There are many reasons why grandparents try to gain custody of their grandchildren. Those that do seek custody may have been told by their own son or daughter that they are no longer welcome in their grandchildren’s lives. Perhaps the grandchildren have moved far away with a divorced spouse, making visitation impossible. Other grandparents might feel that they can offer more stability for their grandchildren than the parents are capable of.
The Best Interests of the Child
When it comes to gaining custody of the children or acquiring rights to visitation, all states will consider what is in the best interests of the child. Most states support the parents’ right to raise their children as they see fit, and this includes the decision to limit contact with grandparents and other family members.
Additionally, keeping the child’s biological parents in their life is usually considered the most desired outcome for a family, unless there are extenuating circumstances, such as:
- History of physical or sexual abuse
- Poor physical or mental health of parents
- Unwillingness of one or both parents to maintain a continuing, caring relationship with their child
- Unreasonable denial of grandparent visitation
- Parental drug or alcohol addiction
Grandchild’s Reasonable Preference
Although there is no set age that a child can decide who they want to reside with, it is possible that that if they strongly want to live with their grandparents, the courts will concede. However, the child’s decision will be evaluated to make certain that it is not based on frivolous reasoning. In fact, the judge will ask the child a series of questions, most likely without parents or grandparents present, to determine the type of relationship the child has with their parents.
Other questions will be asked to evaluate the quality of life the child has in the family home. If the court deems there are valid reasons why a child should live with their grandparents, the grandparents will be required to prove they are physically and financially fit to take care of their grandchildren.
Maryland Grandparent Custody/Visitation Laws

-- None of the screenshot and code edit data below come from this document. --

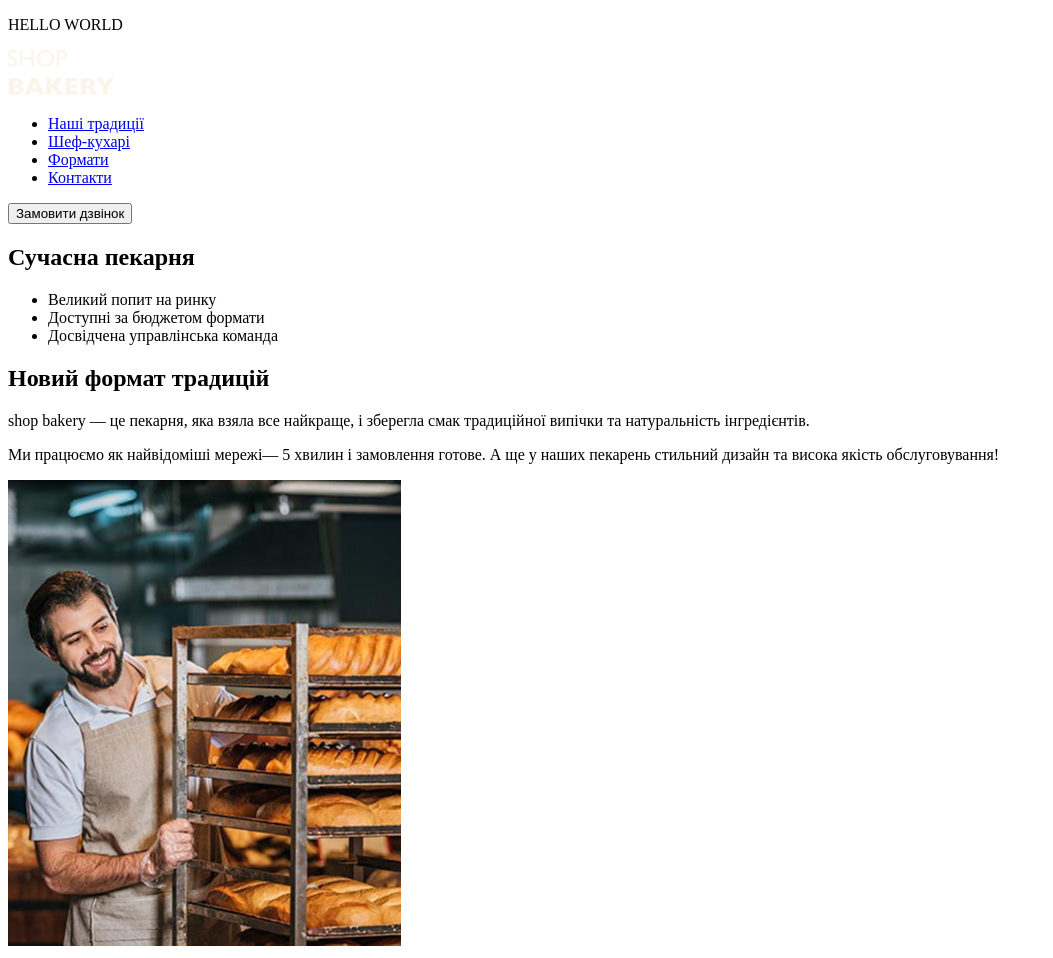
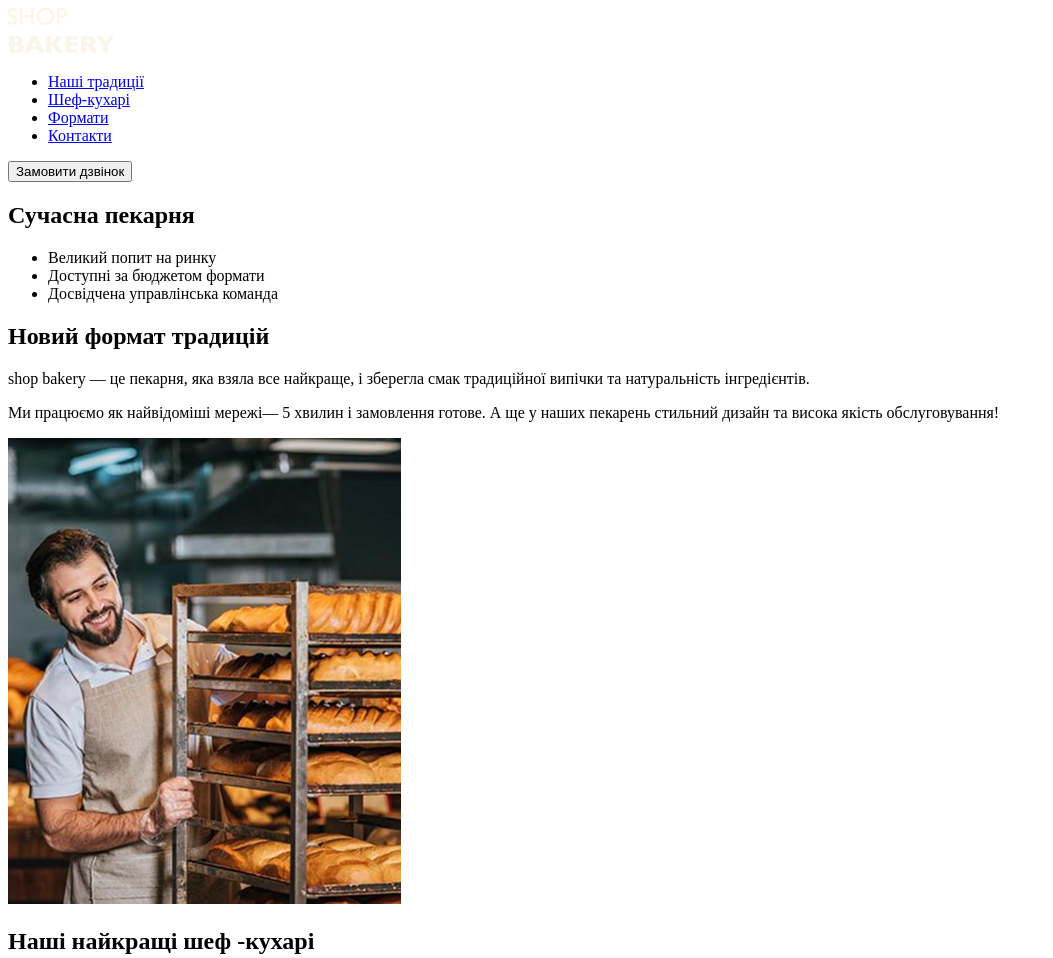
Before and after one commit to LenaVlasenko/genius-test, a plain HTML site: page index.html in a window 1280 px wide. Shown: the top 958 px of the page, without its empty margins (0-1053 px from the left). Drawn offline with Linux system fonts and the light colour scheme.

Commit message:
deleteHelloWord

```diff
--- a/index.html
+++ b/index.html
@@ -8,7 +8,6 @@
   <body>
     <header>
       <nav>
-        <p>HELLO WORLD</p>
         <a href="#">
           <!-- Logo -->
           <img src="./imeges/logo.svg" alt="logo" />
```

Most states have laws allowing grandparents to obtain the rights to visit their grandchildren. Much like parental visitation rights, the visits will be scheduled at a certain time and for a specified duration. In Maryland, grandparents have very limited rights to petition for custody or visitation. The only time when there is a real possibility of Grandparent custody is when the Grandparent has been determined to be a de facto parent. This means that the natural parents have abandoned their parental duties, and the child or children have been living with the Grandparent for some time. Another potential situation is if there abuse, and Social Services places the child or children with the Grandparent.
Towson Child Custody Lawyers at Huesman, Jones & Miles, LLC Resolve Family Custody Issues
If you believe your grandchildren will have more stability with you or are seeking visitation, it is important to contact a Towson child custody lawyer at Huesman, Jones & Miles, LLC. We are experienced with Maryland custody laws and help grandparents evaluate and prepare a case for custody or visitation. To schedule your free consultation today, call us at 443-589-0150 or contact us online.
Our offices are conveniently located in Towson and Hunt Valley, Maryland, and we assist families throughout the state, including the communities of Cockeysville, Lutherville Timonium, Upper Falls, Phoenix, Riderwood, Sparks Glencoe, Brooklandville, Butler, Stevenson, Glyndon, Monkton, Reisterstown, Pikesville, Owings Mills, Parkville, Boring, Glen Arm, Baldwin, Upperco, and Hyde.